(Work to complete):
A line qualifies if it holds the string "lesson". Copy every qualifying line from the records.

(Input records):
━━━━
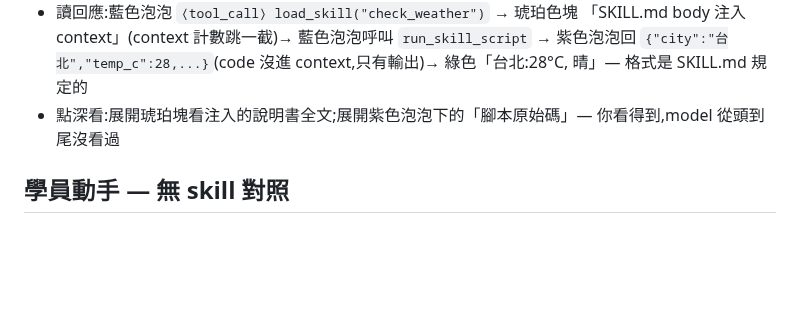
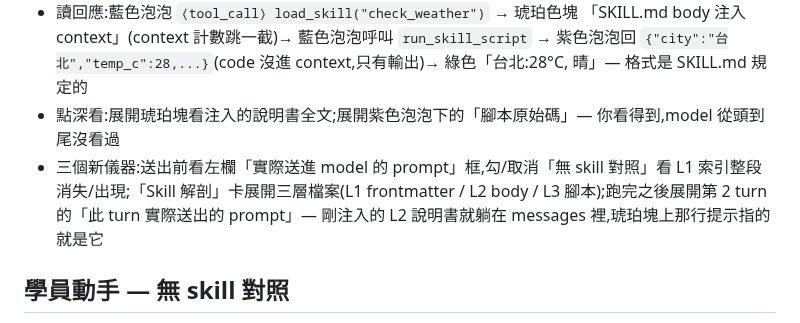
Before and after one commit to NatChung/llm-no-magic, a Markdown page: teaching/lesson-5-skill.zh-TW.md, the part around the change. GitHub-like rendering; blank space fills up the shorter version.

```diff
--- a/teaching/lesson-5-skill.zh-TW.md
+++ b/teaching/lesson-5-skill.zh-TW.md
@@ -33,6 +33,10 @@
   context,只有輸出)→ 綠色「台北:28°C, 晴」— 格式是 SKILL.md 規定的
 - 點深看:展開琥珀塊看注入的說明書全文;展開紫色泡泡下的「腳本原始碼」—
   你看得到,model 從頭到尾沒看過
+- 三個新儀器:送出前看左欄「實際送進 model 的 prompt」框,勾/取消「無 skill 對照」看
+  L1 索引整段消失/出現;「Skill 解剖」卡展開三層檔案(L1 frontmatter / L2 body /
+  L3 腳本);跑完之後展開第 2 turn 的「此 turn 實際送出的 prompt」— 剛注入的 L2
+  說明書就躺在 messages 裡,琥珀塊上那行提示指的就是它
 
 ## 學員動手 — 無 skill 對照
 勾選「無 skill 對照」,同一句再送一次:索引是空的,model 只能靠自己編
```
Also changed, not shown: teaching/lesson-5-skill.md (+6 -0 lines).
━━━━
(Written solution):
Before and after one commit to NatChung/llm-no-magic, a Markdown page: teaching/lesson-5-skill.zh-TW.md, the part around the change. GitHub-like rendering; blank space fills up the shorter version.
--- a/teaching/lesson-5-skill.zh-TW.md
+++ b/teaching/lesson-5-skill.zh-TW.md
Also changed, not shown: teaching/lesson-5-skill.md (+6 -0 lines).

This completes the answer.